By Kerri-Ann Jennings, M.S., R.D.
Your blood pressure shouldn’t be your only consideration when it comes to figuring out how much sodium you should be consuming. Here’s what to keep in mind:
1. Your age.
Salt sensitivity, the likelihood that sodium will raise your blood pressure, increases with age. While slightly over a third of 45-year-olds have hypertension, that number jumps to more than half by age 55 and over 70 percent by age 75. Which is why after age 50 it’s more important than ever to keep an eye on your sodium intake.
2. Your blood sugar.
“The blood vessels of people with diabetes are already stiffer, more brittle and more calcified, so they are more likely to experience the adverse effects of high blood pressure,” says Elliott Antman, M.D., a professor of medicine at Harvard Medical School and past president of the American Heart Association. That makes prevention crucial. If you’re diabetic but don’t have high blood pressure, the American Diabetes Association recommends no more than 2,300 mg of sodium a day. If you have hypertension, limit yourself to 1,500 mg daily.
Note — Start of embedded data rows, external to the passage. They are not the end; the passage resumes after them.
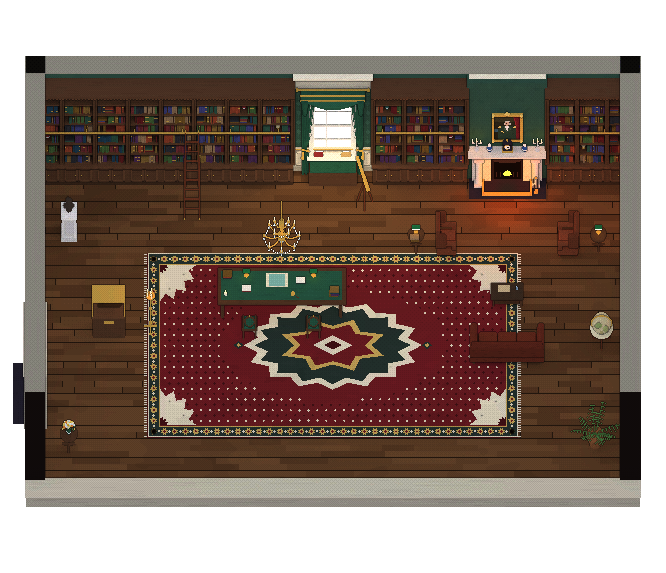
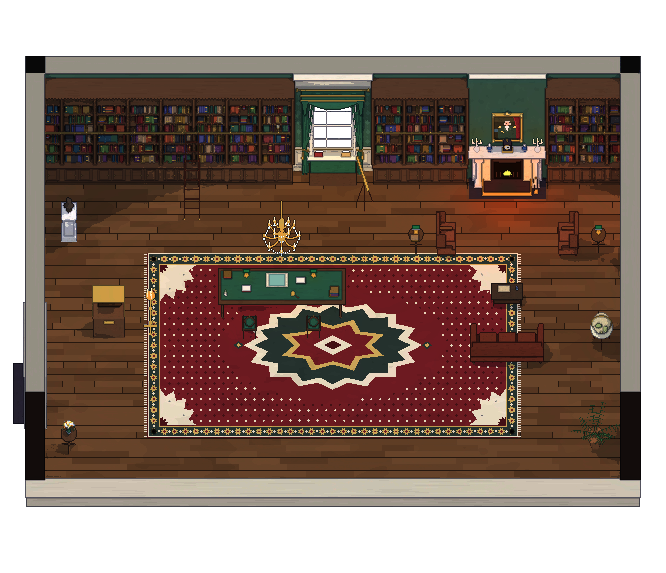
Ashcombe House's library re-rendered in the toy finish: its chandelier and candlesticks stay lit, and a warm night ambient keeps the boards in one even band instead of dark patches
Claude-Session: https://claude.ai/code/session_018nrKRFmqoRAiZo7miU6eXz

diff --git a/tools/bridge-art/scenes/lumar_manor_library.py b/tools/bridge-art/scenes/lumar_manor_library.py
@@ -121,7 +121,7 @@ E.torchere(k, 4.3, 7.0, h=1.7, energy=10)
 for (x, r) in ((4.0, 5.5), (4.5, 10.0), (12.0, 9.5), (16.5, 10.0)):
     k.point_light(x, r, 3.0, '#ffd8a8', 44, radius=0.6, group='lamp')
 
-render(k, OUT)
+render(k, OUT, ambient=('#5a4a40', 1.8))     # a warm night ambient keeps the floor in one band of the toy finish
 
 I = [door('THE HALL', x, y, 'lumar-manor', [24, 8]) for (x, y) in WEST]
 I += [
3. Your ethnicity.
African-Americans are more likely to have high blood pressure than whites or Hispanics — and they develop it at an earlier age. They may carry a gene that causes extreme salt sensitivity. That’s why experts advise that African-Americans limit sodium to 1,500 mg a day. Forty-three percent of African-American men and 46 percent of African-American women have high blood pressure compared to 34 and 33 percent of all American men and women.
4. Your workouts.
Because sodium holds on to fluid, it helps you stay hydrated when you’re sweating up a storm. While that doesn’t usually mean you need extra sodium at mealtime, you might need a little more when you work out. If you break a sweat for an hour or longer, sip a sports drink during exercise to help fend off dehydration.
5. Your kidneys.
Keeping your salt intake in check can help prevent kidney disease. The reason: Too much sodium can lead to high blood pressure, which is one of the most common causes of kidney disease. “If you already have kidney disease the stakes are even higher, especially since most people with kidney disease are salt sensitive,” says Joseph A. Vassalotti, M.D., chief medical officer for the National Kidney Foundation. “The better your blood pressure control, the less likely you are to lose kidney function over time.”
6. Your bones.
Eating a high-sodium diet may also slowly weaken your bones. In a study in the Journal of Human Hypertension, for every additional 2,300 mg of sodium participants consumed daily, they excreted an extra 42 mg of calcium. That may not sound like much, but it’s the equivalent of losing an entire day’s worth of calcium each month, which, over time, could impact bone calcium levels. Here’s the good news: Your body holds on to that calcium when you limit your daily sodium to less than 2,000 mg.
(EatingWell is a magazine and website devoted to healthy eating as a way of life. Online at www.eatingwell.com.)